I look on the bright side. Perhaps this is a natural trait of those who have food allergies—in my case, dairy, egg, beef, shrimp, soy, some tree nuts and so on. When simple pleasures that are available to everyone else are off limits to you, you pursue alternate satisfactions. As a perpetual latenik, I never worry about showing up before appetizers are gone because I wouldn’t be able to eat them anyway. I can’t order off the dessert menu, sure, but I enjoy my $11 tawny port without guilt.
My optimist streak was challenged in 2011 when I was writer-in-residence for a community of visual artists. We lived and worked in neighboring studios but when I was awake, no one was home. When I was asleep, they were warming dinner and setting up ping-pong. We had passing conversations—I looked at their work push-pinned to the walls, they were intrigued by my poetry and memoir—but we couldn’t quite connect.
So I got to know Miami on my own: visiting museums, finding a blues café, walking the shore of South Beach, eating out. One night, I found myself in a well-reviewed restaurant that prided itself on a vegan raw menu. The manager chatted me up through my meal, taking care to shepherd me from dairy. Unfortunately, that distracted me from the fact that my sauce, rather than the tahini I assumed, was cashew butter.
My body said, You’re not hungry, early on, a warning. But it wasn’t until I was walking to my car that I felt the full reaction. Behind the wheel, I realized I should not be driving. I called a fellow resident and she couldn’t quite discern my location—that’s how swollen my throat was—and I panicked. I pulled over in front of a fancy South Beach hotel, threw up out the side of my car, told the curbside valet to call 911, unsure what would happen next.

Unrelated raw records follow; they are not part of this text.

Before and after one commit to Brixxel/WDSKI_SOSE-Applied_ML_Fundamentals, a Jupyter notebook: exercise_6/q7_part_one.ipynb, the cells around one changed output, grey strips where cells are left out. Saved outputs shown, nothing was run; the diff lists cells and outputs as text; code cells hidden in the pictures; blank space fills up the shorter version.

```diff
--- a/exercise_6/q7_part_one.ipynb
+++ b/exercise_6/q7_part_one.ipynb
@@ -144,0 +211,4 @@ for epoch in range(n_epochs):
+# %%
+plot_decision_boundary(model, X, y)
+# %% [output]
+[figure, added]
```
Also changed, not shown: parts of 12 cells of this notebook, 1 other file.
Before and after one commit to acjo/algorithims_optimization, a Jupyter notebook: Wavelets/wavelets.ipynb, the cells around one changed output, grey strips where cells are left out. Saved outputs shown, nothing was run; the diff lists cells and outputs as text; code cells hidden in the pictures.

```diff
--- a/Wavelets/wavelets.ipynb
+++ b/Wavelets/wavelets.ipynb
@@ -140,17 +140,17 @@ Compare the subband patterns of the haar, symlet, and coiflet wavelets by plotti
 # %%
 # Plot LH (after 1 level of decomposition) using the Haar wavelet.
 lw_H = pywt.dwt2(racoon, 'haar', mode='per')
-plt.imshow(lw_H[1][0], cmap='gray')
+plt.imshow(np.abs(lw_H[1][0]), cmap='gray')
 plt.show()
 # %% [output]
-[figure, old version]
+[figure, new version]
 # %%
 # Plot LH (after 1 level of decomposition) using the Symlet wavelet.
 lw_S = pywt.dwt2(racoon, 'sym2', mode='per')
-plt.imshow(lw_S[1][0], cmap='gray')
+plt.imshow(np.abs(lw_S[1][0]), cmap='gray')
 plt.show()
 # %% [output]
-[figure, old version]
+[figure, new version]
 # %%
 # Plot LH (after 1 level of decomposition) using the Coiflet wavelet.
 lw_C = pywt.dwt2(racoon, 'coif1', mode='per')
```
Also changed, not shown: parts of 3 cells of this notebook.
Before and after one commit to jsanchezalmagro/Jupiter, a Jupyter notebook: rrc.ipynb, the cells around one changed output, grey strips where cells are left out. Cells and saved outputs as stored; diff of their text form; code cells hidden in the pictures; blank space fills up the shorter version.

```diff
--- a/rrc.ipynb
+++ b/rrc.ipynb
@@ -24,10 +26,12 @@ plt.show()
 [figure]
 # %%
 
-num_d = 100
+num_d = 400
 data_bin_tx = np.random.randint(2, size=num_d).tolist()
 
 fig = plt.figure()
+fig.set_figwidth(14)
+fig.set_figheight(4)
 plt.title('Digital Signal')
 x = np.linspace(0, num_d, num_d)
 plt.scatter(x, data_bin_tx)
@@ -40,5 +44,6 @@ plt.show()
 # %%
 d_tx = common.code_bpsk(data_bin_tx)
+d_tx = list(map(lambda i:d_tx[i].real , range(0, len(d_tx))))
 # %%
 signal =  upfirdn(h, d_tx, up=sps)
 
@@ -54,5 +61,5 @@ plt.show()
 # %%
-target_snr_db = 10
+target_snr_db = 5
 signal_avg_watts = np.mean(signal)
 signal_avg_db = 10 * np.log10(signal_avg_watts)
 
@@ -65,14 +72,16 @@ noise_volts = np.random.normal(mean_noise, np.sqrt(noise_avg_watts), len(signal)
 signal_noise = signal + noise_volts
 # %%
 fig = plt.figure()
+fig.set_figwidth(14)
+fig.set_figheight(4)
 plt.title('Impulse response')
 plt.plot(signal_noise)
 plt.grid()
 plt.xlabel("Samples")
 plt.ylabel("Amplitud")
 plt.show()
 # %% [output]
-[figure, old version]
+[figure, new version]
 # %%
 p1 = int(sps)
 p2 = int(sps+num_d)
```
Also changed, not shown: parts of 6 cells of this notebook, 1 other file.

I only appreciate ‘next’ in hindsight. These residents, to whom I was nothing more than an intriguing outsider, rallied. Three people showed up within ten minutes. One got me to the best local hospital, faster than any ambulance would have managed. Two parked my car on a towing-heavy Friday night. Another two joined us in the emergency room lobby, chatting as I tested my airways. It wasn’t until the hospital admitted me, for what I knew would be hours of observation, that they left at my insistence. Let us know what we can do, they texted.
I took a 6 a.m. taxi back to the residence and, per my orders, no one had waited up. But on my studio’s doorknob hung a magnificent, two-foot-stem silk iris.
A year later and a thousand miles away at an art colony in Virginia, I am looking at that iris as I write this. The purple petals have gotten a bit squished from the times I’ve tucked it into a suitcase; it’s threaded into the impromptu vase of an empty wine bottle. But it does considerable work to brighten an otherwise bare, dormitory-style room.
I travel with the iris as a reminder that though life holds perils, especially for someone with allergies, life offers generosities as well. In another world, I’d have avoided my reaction. But what came out of managing that reaction? Lifelong friends.
The kindness and accommodation of family is sacred—and expected. But give the world a chance and it will care for you, as well. We can never discover these gifts unless we journey onward, and unless we have the courage to ask for help when we need it.